Study material START
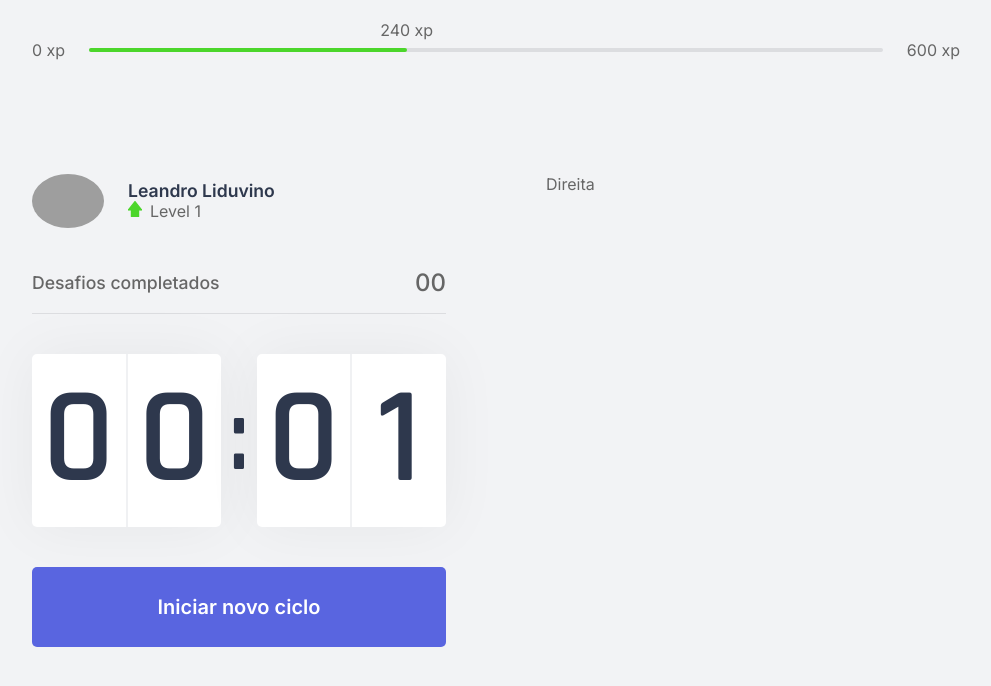
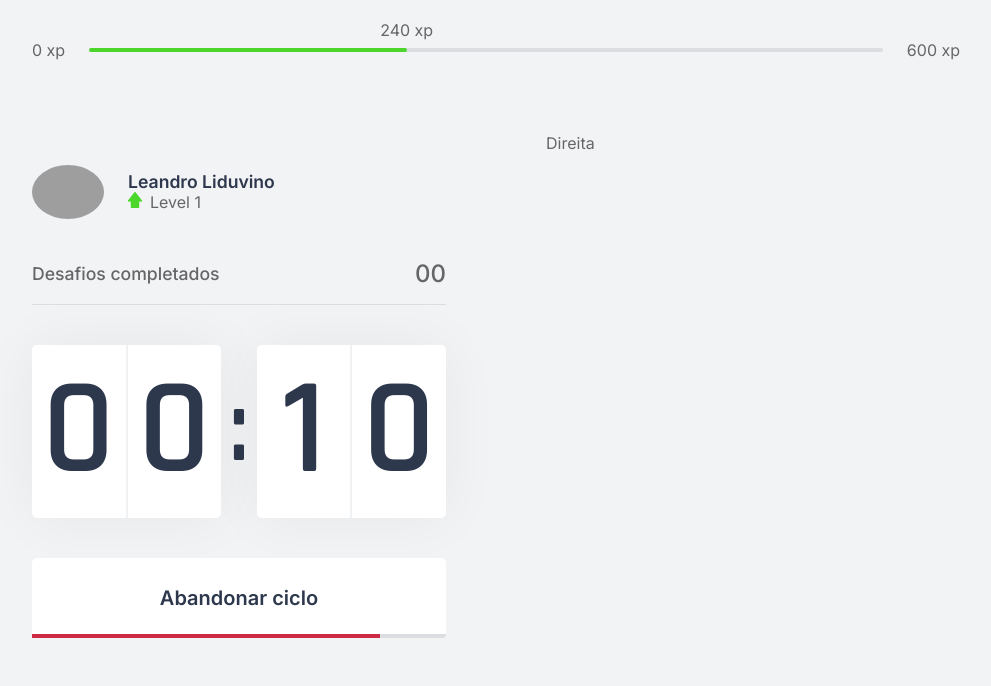
Before and after one commit to leandrolid/pausecoding, a Next.js app: page / in a window 1280 px wide. Both pictures are taken after a click on the button "Iniciar novo ciclo". Shown: the top 686 px of the page, without its empty margins (144-1135 px from the left). Built offline with nearby package versions, Linux system fonts and the light colour scheme; grey boxes are pictures that could not be loaded.

Commit message:
countdown finalizado

```diff
--- a/src/components/Counter.tsx
+++ b/src/components/Counter.tsx
@@ -1,9 +1,17 @@
 import { useEffect, useState } from 'react'
 import styles from '../styles/components/Counter.module.css'
 
+let countdownTimeout: NodeJS.Timeout;
+
 export function Counter() {
-    const [time, setTime] = useState(0.05 * 60);
-    const [buttonActive, setButtonActive] = useState(false);
+    const totalTime = 0.2 * 60
+
+    const [time, setTime] = useState(totalTime);
+    const [isButtonActive, setIsButtonActive] = useState(false);
+    const [hasFinished, setHasFinished] = useState(false)
+    const [counterBarColor, setCounterBarColor] = useState('ce2a45')
+    const [percentage, setPercentage] = useState(100);
+
 
     const minutes = Math.floor(time / 60)
     const seconds = time % 60
@@ -12,17 +20,39 @@ export function Counter() {
     const [secondLeft, secondRighr] = String(seconds).padStart(2, '0').split('')
 
     function startCountdown() {
-        setButtonActive(true)
+        setIsButtonActive(true)
+    }
+    useEffect(() => {
+        if (isButtonActive && time > 0) {
+            countdownTimeout = setTimeout(() => {
+                setTime(time - 1)
+
+            }, 1000)
+        } else if (isButtonActive && time === 0) {
+            setHasFinished(true)
+            setIsButtonActive(false)
+            //setTime(totalTime)
+        }
+    }, [isButtonActive, time])
+
+    function stopCountdown() {
+        clearTimeout(countdownTimeout)
+        setIsButtonActive(false)
+        setTime(totalTime)
     }
 
     useEffect(() => {
-        if (buttonActive && time > 0) {
-            setTimeout(() => {
-                setTime(time - 1)
-            }, 1000)
-            console.log(time)
+        setPercentage(Math.ceil(100 / totalTime * time))
+    }, [time])
+
+    useEffect(() => {
+        if (percentage < 67 && percentage > 33) {
+            setCounterBarColor('e6d31a')
+        } else if (percentage < 34) {
+            setCounterBarColor('4cd62b')
         }
-    }, [buttonActive, time])
+    }, [percentage])
+
 
     return (
         <div className={styles.counterContainer} >
@@ -38,10 +68,54 @@ export function Counter() {
                 </div>
             </div>
 
-            <button
-                className={styles.startCounter}
-                onClick={startCountdown}
-            >Iniciar novo ciclo</button>
+            {hasFinished ? (
+                <button
+                    disabled
+                    className={styles.startCounter}
+                >Ciclo encerrado
+                    <img src="icons/check.svg" />
+                </button>
+            ) :
+                (
+                    <>
+                        {!isButtonActive ?
+                            (
+                                <button
+                                    type="button"
+
+                                    className={styles.startCounter}
+                                    onClick={startCountdown}
+                                >Iniciar novo ciclo
+                                </button>
+                            )
+                            :
+                            (
+                                <>
+                                    <button
+                                        type="button"
+
+                                        className={`${styles.startCounter} ${styles.stopCounter} `}
+                                        onClick={stopCountdown}
+                                    >Abandonar ciclo
+                                        <div className={styles.countownBarContainer}>
+                                            <div
+                                                style={{
+                                                    width: `${percentage}%`,
+                                                    backgroundColor: `#${counterBarColor}`
+                                                    //'#ce2a45'
+                                                }}
+                                                className={styles.countownBar} />
+                                        </div>
+                                    </button>
+                                </>
+                            )
+                        }
+                    </>
+                )
+            }
+
+
+
         </div>
     )
 }
--- a/src/styles/components/Counter.module.css
+++ b/src/styles/components/Counter.module.css
@@ -1,6 +1,8 @@
 .counterContainer {
     display: flex;
     flex-direction: column;
+    transition: 0.2s;
+    margin-bottom: 50px;
 }
 
 .counter{
@@ -46,6 +48,10 @@
 }
 
 .startCounter {
+    display: flex;
+    align-items: center;
+    justify-content: center;
+
     width: 100%;
     height: 5rem;
 
@@ -57,9 +63,58 @@
     font-weight: 600;
 
     border: none;
+    outline: 0;
     border-radius: 5px;
 }
 
-.startCounter:hover{
+.startCounter:not(:disabled) :hover{
     background: var(--blue-dark);
 }
+.startCounter > img {
+    margin: 0 0.5rem;
+}
+
+.stopCounter {
+    display: flex;
+    flex-direction: column;
+    align-items: center;
+    justify-content: center;
+    position: relative;
+
+    background: var(--white);
+    color: var(--title);
+}
+
+.stopCounter:not(:disabled):hover {
+    background: var(--red);
+    color: var(--white);
+}
+
+.countownBarContainer{
+    height: 4px;
+    width: 100%;
+    position: absolute;
+
+    background-color: var(--gray-line);
+    left: 0;
+    bottom: 0;
+
+    border-bottom-left-radius: inherit;
+    border-bottom-right-radius: inherit;
+}
+
+.countownBar{
+    height: 4px;
+    position: absolute;
+
+    left: 0;
+    bottom: 0;
+
+    transition: 0.5s;
+}
+
+.startCounter:disabled {
+    background: var(--white);
+    color: var(--text);
+    cursor: not-allowed;
+}
--- a/src/styles/components/Profile.module.css
+++ b/src/styles/components/Profile.module.css
@@ -1,6 +1,7 @@
 .profile {
     display: flex;
     align-items: center;
+    margin-top: 2rem;
 }
 
 .profile > img {
```
Also changed, not shown: public/icons/check.svg (added), public/icons/start.svg (added).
Study material END
▸ Work task:
Search the material above for lines containing the string "useState", then pull them out.

▸ Result of the task:
 import { useEffect, useState } from 'react'
-    const [time, setTime] = useState(0.05 * 60);
-    const [buttonActive, setButtonActive] = useState(false);
+    const [time, setTime] = useState(totalTime);
+    const [isButtonActive, setIsButtonActive] = useState(false);
+    const [hasFinished, setHasFinished] = useState(false)
+    const [counterBarColor, setCounterBarColor] = useState('ce2a45')
+    const [percentage, setPercentage] = useState(100);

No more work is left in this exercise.